This is something I think about almost every day and my opinion changes frequently. As a general rule I think that blending “life” and “work” bears the most fruit. If I speak at length about this subject I begin to sound like a high school wrestling coach who has taken to whipping passersby with his “angry towel”. I’ll try to keep it brief. One of the great disadvantages of well-budgeted studio practice is how precious those oh-so-few studio hours become. This often leads to conservative decision-making. For me, a conservative decision is one that I have not investigated enough to truly call my own, and instead it looks a little like something I have already seen, a “package move.” In this instance I would much prefer a deeper investment that flows into all compartments of my routine. Spending your days and nights hammering away at a stubborn artwork. Rock stars, chefs and drug addicts do this gracefully and without hesitation, these people have no off switch. Unfortunately, a focused, one-track lifestyle, such as I’m describing, is not sustainable and rarely lucrative. So when I wake up from a three-week art stupor, I feel like I’m living in a country song. I pick up the phone call my girlfriend and then my dog, begging them to return home, next I’ll try to convince the utility company to turn our water back on. The fact is that when I am not creating things, I am losing touch with myself, I’m falling out of conversation with the part of me that I find most valuable. Art making has this surprising amount of justice to it. Professionally, you usually end up where you secretly wanted to be, high or low, in or out. If making artwork is a top priority of yours, you will find the time required to make it.
5. How important do you think authority is in contemporary art now?
Like the police? I hope they do not become an issue. The last thing we need is them meddling in our affairs.
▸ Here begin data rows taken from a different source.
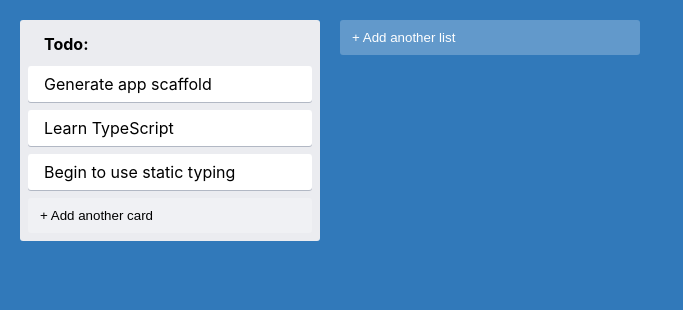
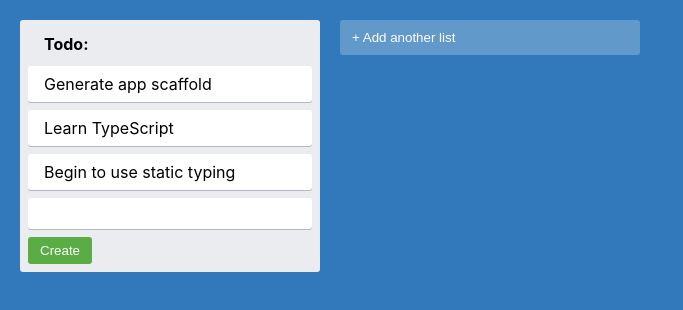
Before and after one commit to robertxluo/trello-clone, a React (Create React App) app: page / in a window 1280 px wide. Both pictures are taken after a click on the button "+ Add another card". Shown: the top 310 px of the page, without its empty margins (0-683 px from the left). Built offline with nearby package versions, Linux system fonts and the light colour scheme.

Commit message:
NewItemForm component

```diff
--- a/src/AddNewItem.tsx
+++ b/src/AddNewItem.tsx
@@ -1,4 +1,5 @@
 import { useState } from 'react';
+import { NewItemForm } from './NewItemForm';
 import { AddItemButton } from './styles';
 
 type AddNewItemProps = {
@@ -11,6 +12,14 @@
   const [showForm, setShowForm] = useState(false);
 
   if (showForm) {
+    return (
+      <NewItemForm
+        onAdd={(text) => {
+          onAdd(text);
+          setShowForm(false);
+        }}
+      />
+    );
   }
 
   return (
--- /dev/null
+++ b/src/NewItemForm.tsx
@@ -0,0 +1,16 @@
+import { useState } from 'react';
+import { NewItemButton, NewItemFormContainer, NewItemInput } from './styles';
+
+type NewItemFormProps = {
+  onAdd(text: string): void;
+};
+
+export function NewItemForm({ onAdd }: NewItemFormProps) {
+  const [text, setText] = useState('');
+  return (
+    <NewItemFormContainer>
+      <NewItemInput value={text} onChange={(e) => setText(e.target.value)} />
+      <NewItemButton onClick={() => onAdd(text)}>Create</NewItemButton>
+    </NewItemFormContainer>
+  );
+}
--- a/src/styles.ts
+++ b/src/styles.ts
@@ -54,3 +54,31 @@
     background-color: #ffffff52;
   }
 `;
+
+export const NewItemFormContainer = styled.div`
+  display: flex;
+  flex-direction: column;
+  align-items: flex-start;
+  max-width: 300px;
+  width: 100%;
+`;
+
+export const NewItemButton = styled.button`
+  background-color: #5aac44;
+  border-radius: 3px;
+  border: none;
+  box-shadow: none;
+  color: #fff;
+  padding: 6px 12px;
+  text-align: center;
+  cursor: pointer;
+`;
+
+export const NewItemInput = styled.input`
+  border-radius: 3px;
+  border: none;
+  box-shadow: #091e4240 0px 1px 0px 0px;
+  margin-bottom: 0.5rem;
+  padding: 0.5rem 1rem;
+  width: 100%;
+`;
```
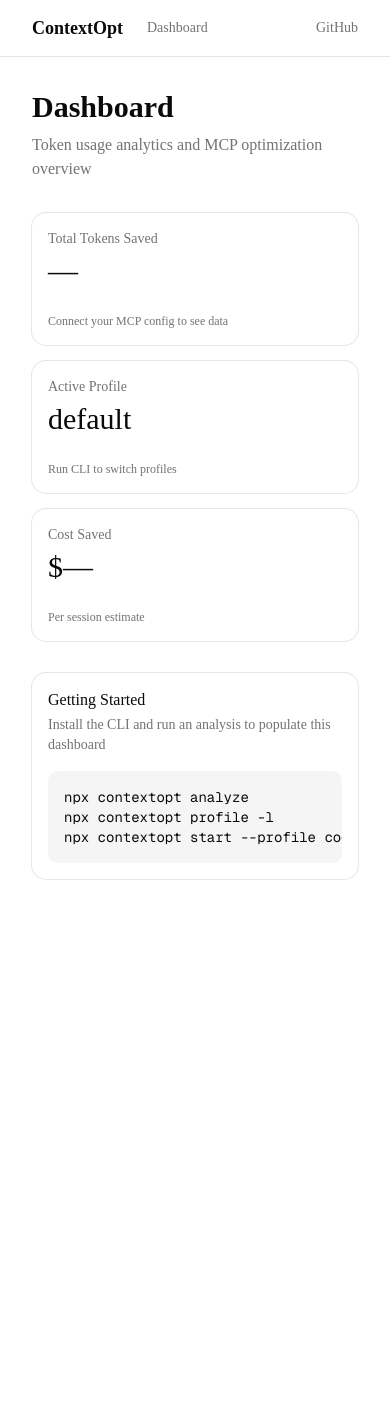
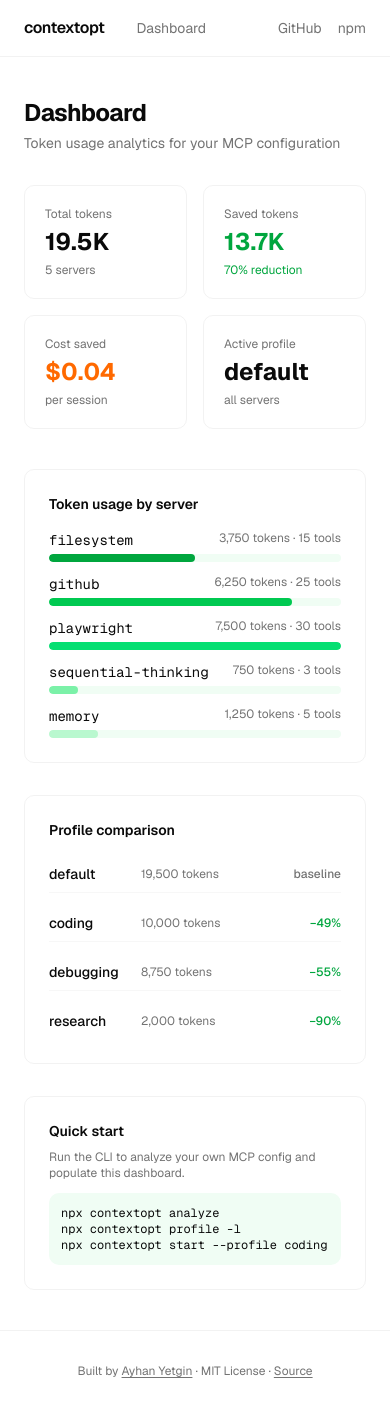
Before and after one commit to AyhanYetgin/contextopt, a Next.js app in the folder dashboard/: page /dashboard in a window 390 px wide. Before the commit the page ends 911 px from the top, so only its background shows below. Built offline with nearby package versions, Linux system fonts and the light colour scheme.

Commit message:
Dashboard design: npm-style landing + dashboard with KPI cards, server breakdown, profile comparison

```diff
--- a/dashboard/app/dashboard/page.tsx
+++ b/dashboard/app/dashboard/page.tsx
@@ -1,59 +1,106 @@
-import { Card, CardContent, CardDescription, CardHeader, CardTitle } from "@/components/ui/card";
+const serverData = [
+  { name: "filesystem", tokens: 3750, tools: 15, color: "bg-green-600" },
+  { name: "github", tokens: 6250, tools: 25, color: "bg-green-500" },
+  { name: "playwright", tokens: 7500, tools: 30, color: "bg-green-400" },
+  { name: "sequential-thinking", tokens: 750, tools: 3, color: "bg-green-300" },
+  { name: "memory", tokens: 1250, tools: 5, color: "bg-green-200" },
+];
+
+const maxTokens = Math.max(...serverData.map((s) => s.tokens));
+
+const profiles = [
+  { name: "default", tokens: 19500, savings: null },
+  { name: "coding", tokens: 10000, savings: 49 },
+  { name: "debugging", tokens: 8750, savings: 55 },
+  { name: "research", tokens: 2000, savings: 90 },
+];
 
 export default function DashboardPage() {
   return (
-    <div className="min-h-screen p-8">
-      <div className="max-w-5xl mx-auto">
-        <h1 className="text-3xl font-bold mb-2">Dashboard</h1>
-        <p className="text-muted-foreground mb-8">
-          Token usage analytics and MCP optimization overview
+    <div className="mx-auto max-w-5xl px-6 py-10">
+      <h1 className="text-2xl font-bold tracking-tight mb-1">Dashboard</h1>
+      <p className="text-sm text-muted-foreground mb-8">
+        Token usage analytics for your MCP configuration
+      </p>
+
+      {/* KPI cards */}
+      <div className="grid gap-4 grid-cols-2 md:grid-cols-4 mb-10">
+        <div className="rounded-lg border border-border/50 p-5">
+          <p className="text-xs text-muted-foreground mb-1">Total tokens</p>
+          <p className="text-2xl font-bold">19.5K</p>
+          <p className="text-xs text-muted-foreground mt-1">5 servers</p>
+        </div>
+        <div className="rounded-lg border border-border/50 p-5">
+          <p className="text-xs text-muted-foreground mb-1">Saved tokens</p>
+          <p className="text-2xl font-bold text-green-600">13.7K</p>
+          <p className="text-xs text-green-600 mt-1">70% reduction</p>
+        </div>
+        <div className="rounded-lg border border-border/50 p-5">
+          <p className="text-xs text-muted-foreground mb-1">Cost saved</p>
+          <p className="text-2xl font-bold text-orange-500">$0.04</p>
+          <p className="text-xs text-muted-foreground mt-1">per session</p>
+        </div>
+        <div className="rounded-lg border border-border/50 p-5">
+          <p className="text-xs text-muted-foreground mb-1">Active profile</p>
+          <p className="text-2xl font-bold">default</p>
+          <p className="text-xs text-muted-foreground mt-1">all servers</p>
+        </div>
+      </div>
+
+      {/* Server breakdown */}
+      <div className="rounded-lg border border-border/50 p-6 mb-8">
+        <h2 className="text-sm font-semibold mb-4">Token usage by server</h2>
+        <div className="space-y-3">
+          {serverData.map((server) => (
+            <div key={server.name}>
+              <div className="flex justify-between text-sm mb-1">
+                <span className="font-mono text-sm">{server.name}</span>
+                <span className="text-muted-foreground text-xs">
+                  {server.tokens.toLocaleString()} tokens · {server.tools} tools
+                </span>
+              </div>
+              <div className="h-2 bg-secondary rounded-full overflow-hidden">
+                <div
+                  className={`h-full rounded-full ${server.color} transition-all`}
+                  style={{ width: `${(server.tokens / maxTokens) * 100}%` }}
+                />
+              </div>
+            </div>
+          ))}
+        </div>
+      </div>
+
+      {/* Profile comparison */}
+      <div className="rounded-lg border border-border/50 p-6 mb-8">
+        <h2 className="text-sm font-semibold mb-4">Profile comparison</h2>
+        <div className="space-y-3">
+          {profiles.map((p) => (
+            <div key={p.name} className="flex items-center justify-between py-2 border-b border-border/30 last:border-0">
+              <div className="flex items-center gap-3">
+                <span className="text-sm font-medium min-w-20">{p.name}</span>
+                <span className="text-xs text-muted-foreground">
+                  {p.tokens.toLocaleString()} tokens
+                </span>
+              </div>
+              <span className={`text-xs font-medium ${p.savings ? "text-green-600" : "text-muted-foreground"}`}>
+                {p.savings ? `−${p.savings}%` : "baseline"}
+              </span>
+            </div>
+          ))}
+        </div>
+      </div>
+
+      {/* Quick start */}
+      <div className="rounded-lg border border-border/50 p-6">
+        <h2 className="text-sm font-semibold mb-2">Quick start</h2>
+        <p className="text-xs text-muted-foreground mb-3">
+          Run the CLI to analyze your own MCP config and populate this dashboard.
         </p>
-
-        <div className="grid gap-4 md:grid-cols-3 mb-8">
-          <Card>
-            <CardHeader className="pb-2">
-              <CardDescription>Total Tokens Saved</CardDescription>
-              <CardTitle className="text-3xl">—</CardTitle>
-            </CardHeader>
-            <CardContent>
-              <p className="text-xs text-muted-foreground">Connect your MCP config to see data</p>
-            </CardContent>
-          </Card>
-          <Card>
-            <CardHeader className="pb-2">
-              <CardDescription>Active Profile</CardDescription>
-              <CardTitle className="text-3xl">default</CardTitle>
-            </CardHeader>
-            <CardContent>
-              <p className="text-xs text-muted-foreground">Run CLI to switch profiles</p>
-            </CardContent>
-          </Card>
-          <Card>
-            <CardHeader className="pb-2">
-              <CardDescription>Cost Saved</CardDescription>
-              <CardTitle className="text-3xl">$—</CardTitle>
-            </CardHeader>
-            <CardContent>
-              <p className="text-xs text-muted-foreground">Per session estimate</p>
-            </CardContent>
-          </Card>
-        </div>
-
-        <Card>
-          <CardHeader>
-            <CardTitle>Getting Started</CardTitle>
-            <CardDescription>
-              Install the CLI and run an analysis to populate this dashboard
-            </CardDescription>
-          </CardHeader>
-          <CardContent>
-            <pre className="bg-muted p-4 rounded-lg text-sm overflow-x-auto">
-              <code>{`npx contextopt analyze
+        <pre className="text-xs bg-secondary p-3 rounded-lg overflow-x-auto">
+          <code>{`npx contextopt analyze
 npx contextopt profile -l
 npx contextopt start --profile coding`}</code>
-            </pre>
-          </CardContent>
-        </Card>
+        </pre>
       </div>
     </div>
   );
--- a/dashboard/app/globals.css
+++ b/dashboard/app/globals.css
@@ -39,6 +39,9 @@
   --color-popover: var(--popover);
   --color-card-foreground: var(--card-foreground);
   --color-card: var(--card);
+  --color-green-soft: #0a7c5e;
+  --color-green-light: #f0fdf4;
+  --color-orange-accent: #f97316;
   --radius-sm: calc(var(--radius) * 0.6);
   --radius-md: calc(var(--radius) * 0.8);
   --radius-lg: var(--radius);
@@ -55,9 +58,9 @@
   --card-foreground: oklch(0.145 0 0);
   --popover: oklch(1 0 0);
   --popover-foreground: oklch(0.145 0 0);
-  --primary: oklch(0.205 0 0);
+  --primary: #0a7c5e;
   --primary-foreground: oklch(0.985 0 0);
-  --secondary: oklch(0.97 0 0);
+  --secondary: #f0fdf4;
   --secondary-foreground: oklch(0.205 0 0);
   --muted: oklch(0.97 0 0);
   --muted-foreground: oklch(0.556 0 0);
@@ -66,65 +69,25 @@
   --destructive: oklch(0.577 0.245 27.325);
   --border: oklch(0.922 0 0);
   --input: oklch(0.922 0 0);
-  --ring: oklch(0.708 0 0);
-  --chart-1: oklch(0.87 0 0);
-  --chart-2: oklch(0.556 0 0);
+  --ring: #0a7c5e;
+  --chart-1: #0a7c5e;
+  --chart-2: #f97316;
   --chart-3: oklch(0.439 0 0);
   --chart-4: oklch(0.371 0 0);
   --chart-5: oklch(0.269 0 0);
   --radius: 0.625rem;
   --sidebar: oklch(0.985 0 0);
   --sidebar-foreground: oklch(0.145 0 0);
-  --sidebar-primary: oklch(0.205 0 0);
+  --sidebar-primary: #0a7c5e;
   --sidebar-primary-foreground: oklch(0.985 0 0);
   --sidebar-accent: oklch(0.97 0 0);
   --sidebar-accent-foreground: oklch(0.205 0 0);
   --sidebar-border: oklch(0.922 0 0);
-  --sidebar-ring: oklch(0.708 0 0);
-}
-
-.dark {
-  --background: oklch(0.145 0 0);
-  --foreground: oklch(0.985 0 0);
-  --card: oklch(0.205 0 0);
-  --card-foreground: oklch(0.985 0 0);
-  --popover: oklch(0.205 0 0);
-  --popover-foreground: oklch(0.985 0 0);
-  --primary: oklch(0.922 0 0);
-  --primary-foreground: oklch(0.205 0 0);
-  --secondary: oklch(0.269 0 0);
-  --secondary-foreground: oklch(0.985 0 0);
-  --muted: oklch(0.269 0 0);
-  --muted-foreground: oklch(0.708 0 0);
-  --accent: oklch(0.269 0 0);
-  --accent-foreground: oklch(0.985 0 0);
-  --destructive: oklch(0.704 0.191 22.216);
-  --border: oklch(1 0 0 / 10%);
-  --input: oklch(1 0 0 / 15%);
-  --ring: oklch(0.556 0 0);
-  --chart-1: oklch(0.87 0 0);
-  --chart-2: oklch(0.556 0 0);
-  --chart-3: oklch(0.439 0 0);
-  --chart-4: oklch(0.371 0 0);
-  --chart-5: oklch(0.269 0 0);
-  --sidebar: oklch(0.205 0 0);
-  --sidebar-foreground: oklch(0.985 0 0);
-  --sidebar-primary: oklch(0.488 0.243 264.376);
-  --sidebar-primary-foreground: oklch(0.985 0 0);
-  --sidebar-accent: oklch(0.269 0 0);
-  --sidebar-accent-foreground: oklch(0.985 0 0);
-  --sidebar-border: oklch(1 0 0 / 10%);
-  --sidebar-ring: oklch(0.556 0 0);
+  --sidebar-ring: #0a7c5e;
 }
 
 @layer base {
-  * {
-    @apply border-border outline-ring/50;
-  }
-  body {
-    @apply bg-background text-foreground;
-  }
-  html {
-    @apply font-sans;
-  }
+  * { @apply border-border outline-ring/50; }
+  body { @apply bg-background text-foreground; }
+  html { @apply font-sans; }
 }
--- a/dashboard/app/layout.tsx
+++ b/dashboard/app/layout.tsx
@@ -3,51 +3,49 @@ import { Geist, Geist_Mono } from "next/font/google";
 import Link from "next/link";
 import "./globals.css";
 
-const geistSans = Geist({
-  variable: "--font-geist-sans",
-  subsets: ["latin"],
-});
-
-const geistMono = Geist_Mono({
-  variable: "--font-geist-mono",
-  subsets: ["latin"],
-});
+const geistSans = Geist({ variable: "--font-sans", subsets: ["latin"] });
+const geistMono = Geist_Mono({ variable: "--font-geist-mono", subsets: ["latin"] });
 
 export const metadata: Metadata = {
-  title: "ContextOpt - MCP Context Optimizer",
-  description: "Reduce AI agent token waste by 60-90%",
+  title: "ContextOpt — MCP Context Optimizer",
+  description: "Reduce AI agent token waste by 60–90%",
 };
 
-export default function RootLayout({
-  children,
-}: Readonly<{
-  children: React.ReactNode;
-}>) {
+export default function RootLayout({ children }: { children: React.ReactNode }) {
   return (
-    <html
-      lang="en"
-      className={`${geistSans.variable} ${geistMono.variable} antialiased`}
-    >
+    <html lang="en" className={`${geistSans.variable} ${geistMono.variable} antialiased`}>
       <body>
-        <nav className="border-b">
-          <div className="max-w-5xl mx-auto px-8 h-14 flex items-center gap-6">
-            <Link href="/" className="font-bold text-lg">
-              ContextOpt
+        <nav className="border-b border-border/50">
+          <div className="mx-auto max-w-5xl flex h-14 items-center gap-8 px-6">
+            <Link href="/" className="font-semibold text-base tracking-tight">
+              contextopt
             </Link>
             <Link href="/dashboard" className="text-sm text-muted-foreground hover:text-foreground transition-colors">
               Dashboard
             </Link>
-            <a
-              href="https://github.com/AyhanYetgin/contextopt"
-              target="_blank"
-              rel="noopener noreferrer"
-              className="text-sm text-muted-foreground hover:text-foreground transition-colors ml-auto"
-            >
-              GitHub
-            </a>
+            <div className="ml-auto flex items-center gap-4 text-sm">
+              <a href="https://github.com/AyhanYetgin/contextopt" target="_blank" rel="noopener noreferrer" className="text-muted-foreground hover:text-foreground transition-colors">
+                GitHub
+              </a>
+              <a href="https://www.npmjs.com/package/contextopt" target="_blank" rel="noopener noreferrer" className="text-muted-foreground hover:text-foreground transition-colors">
+                npm
+              </a>
+            </div>
           </div>
         </nav>
         {children}
+        <footer className="border-t border-border/50 py-8 text-center text-xs text-muted-foreground">
+          <div className="mx-auto max-w-5xl px-6">
+            Built by{" "}
+            <a href="https://github.com/AyhanYetgin" target="_blank" rel="noopener noreferrer" className="underline underline-offset-2 hover:text-foreground">
+              Ayhan Yetgin
+            </a>
+            {" · "}MIT License{" · "}
+            <a href="https://github.com/AyhanYetgin/contextopt" target="_blank" rel="noopener noreferrer" className="underline underline-offset-2 hover:text-foreground">
+              Source
+            </a>
+          </div>
+        </footer>
       </body>
     </html>
   );
--- a/dashboard/app/page.tsx
+++ b/dashboard/app/page.tsx
@@ -2,33 +2,120 @@ import Link from "next/link";
 
 export default function Home() {
   return (
-    <div className="flex flex-col items-center justify-center min-h-screen p-8">
-      <main className="flex flex-col items-center gap-8 max-w-2xl text-center">
-        <h1 className="text-5xl font-bold tracking-tight">ContextOpt</h1>
-        <p className="text-xl text-muted-foreground">
-          Reduce your AI agent token waste by <strong>60–90%</strong>
+    <div className="mx-auto max-w-5xl px-6">
+      {/* Hero */}
+      <section className="py-20 md:py-32 text-center">
+        <h1 className="text-4xl md:text-5xl font-bold tracking-tight leading-tight">
+          Reduce AI agent token waste<br />
+          by <span className="text-green-600">60–90%</span>
+        </h1>
+        <p className="mt-4 text-lg text-muted-foreground max-w-lg mx-auto">
+          ContextOpt sits between your AI coding agent and its MCP servers,
+          intelligently filtering tools so only relevant ones consume context.
         </p>
-        <p className="text-muted-foreground max-w-md">
-          ContextOpt optimizes MCP tool configurations for Claude Code, Cursor, and Windsurf.
-          Stop wasting tokens on tools you don&apos;t need.
-        </p>
-        <div className="flex gap-4">
+        <div className="mt-8 flex flex-wrap gap-4 justify-center">
           <Link
             href="/dashboard"
-            className="inline-flex h-10 items-center justify-center rounded-md bg-primary px-6 text-sm font-medium text-primary-foreground shadow transition-colors hover:bg-primary/90"
+            className="inline-flex h-10 items-center justify-center rounded-md bg-green-600 px-6 text-sm font-medium text-white shadow-sm hover:bg-green-700 transition-colors"
           >
-            Dashboard
+            Get Started
           </Link>
           <a
             href="https://github.com/AyhanYetgin/contextopt"
             target="_blank"
             rel="noopener noreferrer"
-            className="inline-flex h-10 items-center justify-center rounded-md border border-input bg-background px-6 text-sm font-medium shadow-sm transition-colors hover:bg-accent"
+            className="inline-flex h-10 items-center justify-center rounded-md border border-border bg-background px-6 text-sm font-medium shadow-sm hover:bg-secondary transition-colors"
           >
-            GitHub →
+            View on GitHub →
           </a>
         </div>
-      </main>
+        <div className="mt-10">
+          <pre className="inline-block text-left bg-secondary text-sm px-6 py-4 rounded-lg border border-border/50">
+            <code><span className="text-muted-foreground">$</span> npx contextopt analyze</code>
+          </pre>
+        </div>
+      </section>
+
+      {/* Features */}
+      <section className="py-16 border-t border-border/50">
+        <div className="grid gap-6 md:grid-cols-3">
+          <div className="rounded-lg border border-border/50 p-6">
+            <div className="w-10 h-10 rounded-full bg-green-50 flex items-center justify-center mb-4">
+              <span className="text-green-600 text-lg font-bold">1</span>
+            </div>
+            <h3 className="font-semibold mb-2">Profile-Based Filtering</h3>
+            <p className="text-sm text-muted-foreground leading-relaxed">
+              Only expose the tools you need. Switch between coding, debugging,
+              and research profiles instantly.
+            </p>
+          </div>
+          <div className="rounded-lg border border-border/50 p-6">
+            <div className="w-10 h-10 rounded-full bg-green-50 flex items-center justify-center mb-4">
+              <span className="text-green-600 text-lg font-bold">2</span>
+            </div>
+            <h3 className="font-semibold mb-2">Lazy Loading</h3>
+            <p className="text-sm text-muted-foreground leading-relaxed">
+              MCP servers only start when their tools are first needed.
+              No wasted memory or initialization time.
+            </p>
+          </div>
+          <div className="rounded-lg border border-border/50 p-6">
+            <div className="w-10 h-10 rounded-full bg-green-50 flex items-center justify-center mb-4">
+              <span className="text-green-600 text-lg font-bold">3</span>
+            </div>
+            <h3 className="font-semibold mb-2">Token Analytics</h3>
+            <p className="text-sm text-muted-foreground leading-relaxed">
+              See exactly how many tokens each server consumes and
+              how much you save per session.
+            </p>
+          </div>
+        </div>
+      </section>
+
+      {/* How it works */}
+      <section className="py-16 border-t border-border/50">
+        <h2 className="text-2xl font-bold tracking-tight mb-8 text-center">How it works</h2>
+        <div className="grid gap-6 md:grid-cols-2 max-w-3xl mx-auto">
+          <div className="rounded-lg border border-border/50 p-5">
+            <p className="text-xs text-muted-foreground mb-2 font-mono">1</p>
+            <h3 className="text-sm font-semibold mb-1">Analyze your config</h3>
+            <pre className="text-xs bg-secondary p-3 rounded mt-2 overflow-x-auto">
+              <code>$ npx contextopt analyze</code>
+            </pre>
+          </div>
+          <div className="rounded-lg border border-border/50 p-5">
+            <p className="text-xs text-muted-foreground mb-2 font-mono">2</p>
+            <h3 className="text-sm font-semibold mb-1">Pick a profile</h3>
+            <pre className="text-xs bg-secondary p-3 rounded mt-2 overflow-x-auto">
+              <code>$ npx contextopt profile -s coding</code>
+            </pre>
+          </div>
+          <div className="rounded-lg border border-border/50 p-5">
+            <p className="text-xs text-muted-foreground mb-2 font-mono">3</p>
+            <h3 className="text-sm font-semibold mb-1">Start the proxy</h3>
+            <pre className="text-xs bg-secondary p-3 rounded mt-2 overflow-x-auto">
+              <code>$ npx contextopt start --profile coding</code>
+            </pre>
+          </div>
+          <div className="rounded-lg border border-border/50 p-5">
+            <p className="text-xs text-muted-foreground mb-2 font-mono">4</p>
+            <h3 className="text-sm font-semibold mb-1">Connect your AI agent</h3>
+            <pre className="text-xs bg-secondary p-3 rounded mt-2 overflow-x-auto">
+              <code>$ npx contextopt start --http --port 3001</code>
+            </pre>
+          </div>
+        </div>
+      </section>
+
+      {/* CTA */}
+      <section className="py-16 text-center border-t border-border/50">
+        <h2 className="text-xl font-bold tracking-tight mb-4">
+          Ready to optimize your context?
+        </h2>
+        <pre className="inline-block text-left bg-secondary text-sm px-6 py-4 rounded-lg border border-border/50">
+          <code><span className="text-muted-foreground">$</span> npx contextopt analyze</code>
+        </pre>
+      </section>
     </div>
   );
 }
```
For more information about Andrew Brehm, visit http://arts.vcu.edu/sculpture/portfolios/andrew-brehm/